* [WORK ORDER]:
In the records below, which lines include "import"? Copy them.

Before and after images
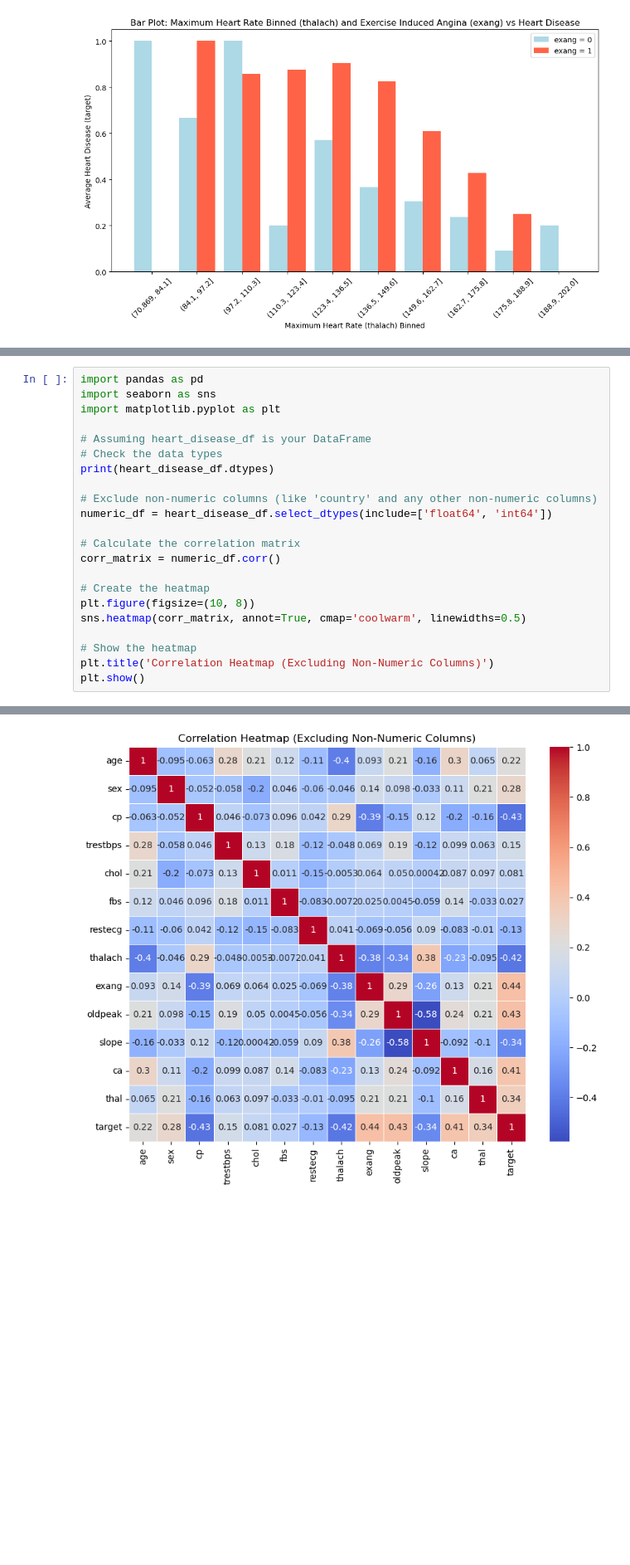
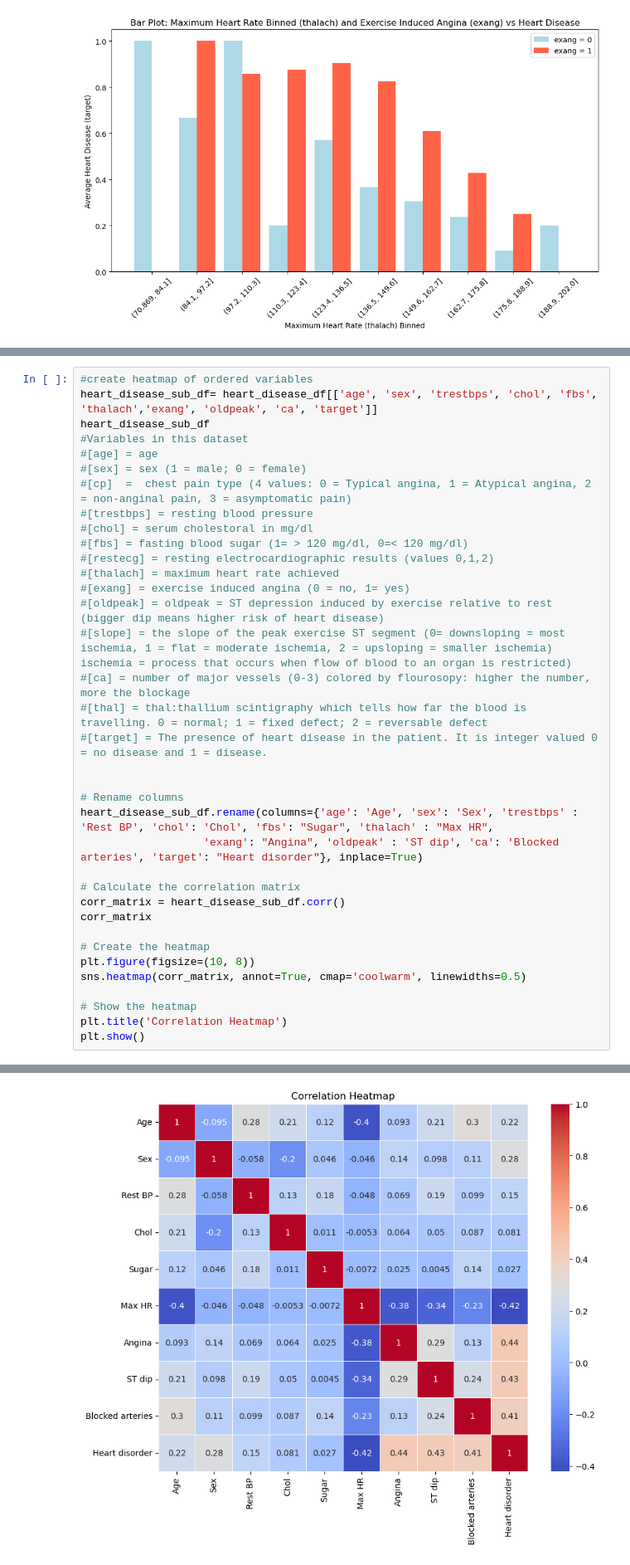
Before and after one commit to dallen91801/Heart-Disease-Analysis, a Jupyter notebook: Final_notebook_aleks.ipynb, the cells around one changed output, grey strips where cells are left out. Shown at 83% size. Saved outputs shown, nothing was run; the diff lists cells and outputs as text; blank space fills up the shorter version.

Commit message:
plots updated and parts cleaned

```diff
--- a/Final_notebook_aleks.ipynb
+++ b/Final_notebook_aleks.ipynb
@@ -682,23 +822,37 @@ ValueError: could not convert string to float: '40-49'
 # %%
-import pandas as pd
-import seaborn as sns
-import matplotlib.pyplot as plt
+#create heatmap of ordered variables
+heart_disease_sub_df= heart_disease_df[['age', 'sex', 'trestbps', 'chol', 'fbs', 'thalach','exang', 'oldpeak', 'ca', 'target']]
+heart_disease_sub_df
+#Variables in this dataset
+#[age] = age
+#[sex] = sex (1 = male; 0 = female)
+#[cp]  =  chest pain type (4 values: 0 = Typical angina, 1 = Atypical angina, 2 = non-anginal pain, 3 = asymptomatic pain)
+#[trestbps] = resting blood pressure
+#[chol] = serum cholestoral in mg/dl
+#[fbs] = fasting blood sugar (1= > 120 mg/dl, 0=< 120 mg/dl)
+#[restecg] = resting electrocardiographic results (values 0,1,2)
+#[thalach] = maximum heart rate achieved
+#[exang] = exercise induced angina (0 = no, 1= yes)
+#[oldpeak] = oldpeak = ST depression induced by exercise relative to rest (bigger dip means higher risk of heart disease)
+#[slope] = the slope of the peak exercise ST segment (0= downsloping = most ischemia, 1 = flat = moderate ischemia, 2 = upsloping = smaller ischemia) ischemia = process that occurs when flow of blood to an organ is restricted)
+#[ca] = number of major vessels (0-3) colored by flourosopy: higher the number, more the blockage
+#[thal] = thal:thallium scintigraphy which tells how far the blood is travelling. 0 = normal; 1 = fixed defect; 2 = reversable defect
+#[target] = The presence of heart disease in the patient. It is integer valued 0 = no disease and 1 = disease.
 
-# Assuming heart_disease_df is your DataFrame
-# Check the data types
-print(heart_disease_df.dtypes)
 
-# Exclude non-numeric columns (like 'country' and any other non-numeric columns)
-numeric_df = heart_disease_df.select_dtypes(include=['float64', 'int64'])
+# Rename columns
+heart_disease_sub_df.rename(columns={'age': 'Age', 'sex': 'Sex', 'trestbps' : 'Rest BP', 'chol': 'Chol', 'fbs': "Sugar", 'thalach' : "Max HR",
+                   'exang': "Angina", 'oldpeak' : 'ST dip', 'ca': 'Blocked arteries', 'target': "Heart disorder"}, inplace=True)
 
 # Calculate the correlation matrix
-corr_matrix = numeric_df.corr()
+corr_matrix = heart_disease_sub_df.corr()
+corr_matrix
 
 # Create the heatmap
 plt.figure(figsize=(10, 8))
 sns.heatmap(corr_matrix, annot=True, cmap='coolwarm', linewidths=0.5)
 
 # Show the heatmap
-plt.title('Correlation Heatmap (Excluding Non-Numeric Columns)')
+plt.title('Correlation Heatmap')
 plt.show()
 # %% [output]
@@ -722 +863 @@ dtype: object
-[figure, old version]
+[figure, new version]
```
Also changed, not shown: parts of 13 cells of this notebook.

* [SOLUTION FOR THIS EXERCISE]:
-import pandas as pd
-import seaborn as sns
-import matplotlib.pyplot as plt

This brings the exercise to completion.